| WHAT THE TASK REQUIRES |
From the first line to the last, restate the records word for word, skipping the pictures.

| DATA FOR THIS TASK |
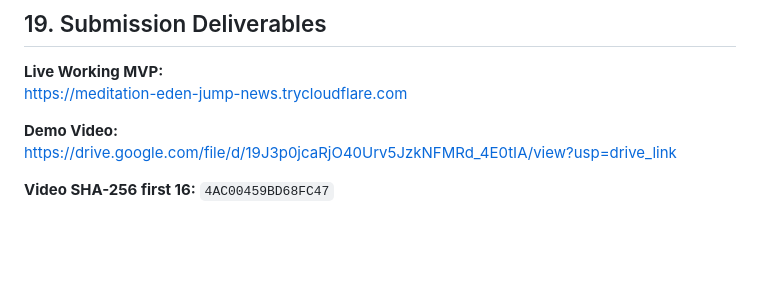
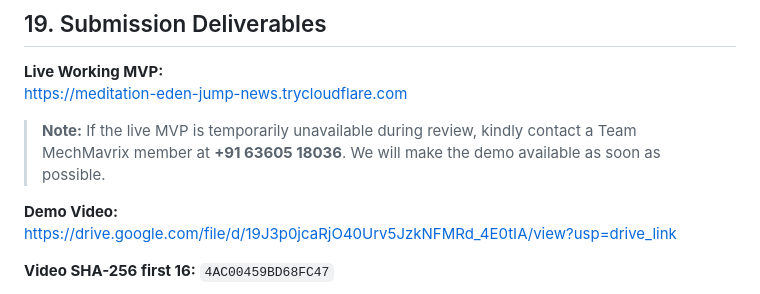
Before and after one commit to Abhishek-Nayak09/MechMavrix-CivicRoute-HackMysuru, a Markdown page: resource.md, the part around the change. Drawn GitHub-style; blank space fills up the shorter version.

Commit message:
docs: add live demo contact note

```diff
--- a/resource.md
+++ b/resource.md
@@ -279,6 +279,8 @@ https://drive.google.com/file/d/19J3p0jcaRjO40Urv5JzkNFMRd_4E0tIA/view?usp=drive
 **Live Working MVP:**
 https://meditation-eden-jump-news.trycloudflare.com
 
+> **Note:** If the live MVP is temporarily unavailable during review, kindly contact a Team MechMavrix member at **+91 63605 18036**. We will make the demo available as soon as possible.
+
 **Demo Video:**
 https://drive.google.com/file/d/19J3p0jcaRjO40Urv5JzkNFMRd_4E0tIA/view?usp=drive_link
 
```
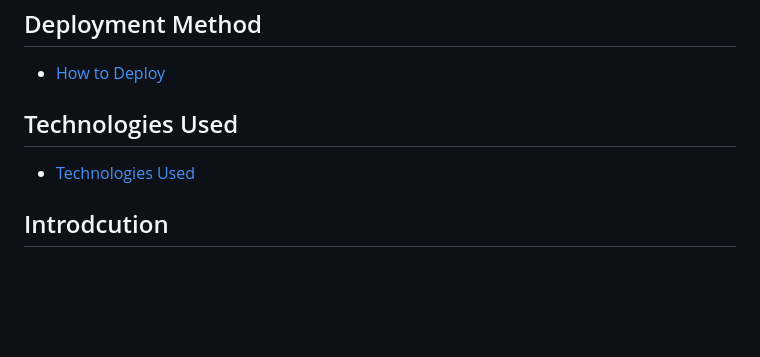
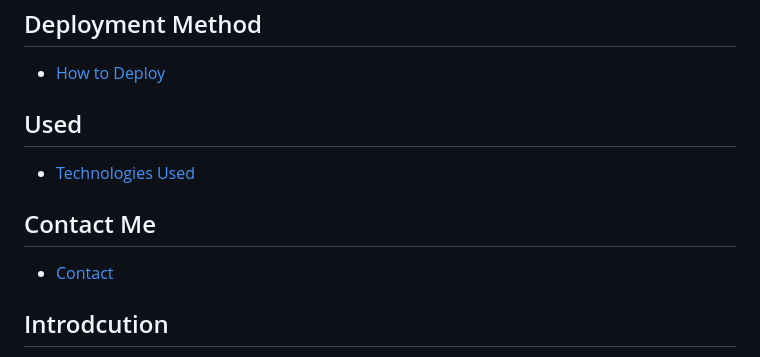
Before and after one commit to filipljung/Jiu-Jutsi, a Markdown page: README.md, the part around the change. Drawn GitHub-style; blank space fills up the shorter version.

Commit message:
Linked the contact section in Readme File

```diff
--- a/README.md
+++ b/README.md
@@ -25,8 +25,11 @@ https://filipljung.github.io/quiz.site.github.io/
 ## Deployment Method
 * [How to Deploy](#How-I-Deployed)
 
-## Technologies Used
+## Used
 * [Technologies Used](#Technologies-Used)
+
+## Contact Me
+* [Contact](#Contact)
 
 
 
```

| PROBLEM SOLUTION |
Before and after one commit to Abhishek-Nayak09/MechMavrix-CivicRoute-HackMysuru, a Markdown page: resource.md, the part around the change. Drawn GitHub-style; blank space fills up the shorter version.

Commit message:
docs: add live demo contact note

```diff
--- a/resource.md
+++ b/resource.md
@@ -279,6 +279,8 @@ https://drive.google.com/file/d/19J3p0jcaRjO40Urv5JzkNFMRd_4E0tIA/view?usp=drive
 **Live Working MVP:**
 https://meditation-eden-jump-news.trycloudflare.com
 
+> **Note:** If the live MVP is temporarily unavailable during review, kindly contact a Team MechMavrix member at **+91 63605 18036**. We will make the demo available as soon as possible.
+
 **Demo Video:**
 https://drive.google.com/file/d/19J3p0jcaRjO40Urv5JzkNFMRd_4E0tIA/view?usp=drive_link
 
```
Before and after one commit to filipljung/Jiu-Jutsi, a Markdown page: README.md, the part around the change. Drawn GitHub-style; blank space fills up the shorter version.

Commit message:
Linked the contact section in Readme File

```diff
--- a/README.md
+++ b/README.md
@@ -25,8 +25,11 @@ https://filipljung.github.io/quiz.site.github.io/
 ## Deployment Method
 * [How to Deploy](#How-I-Deployed)
 
-## Technologies Used
+## Used
 * [Technologies Used](#Technologies-Used)
+
+## Contact Me
+* [Contact](#Contact)
 
 
 
```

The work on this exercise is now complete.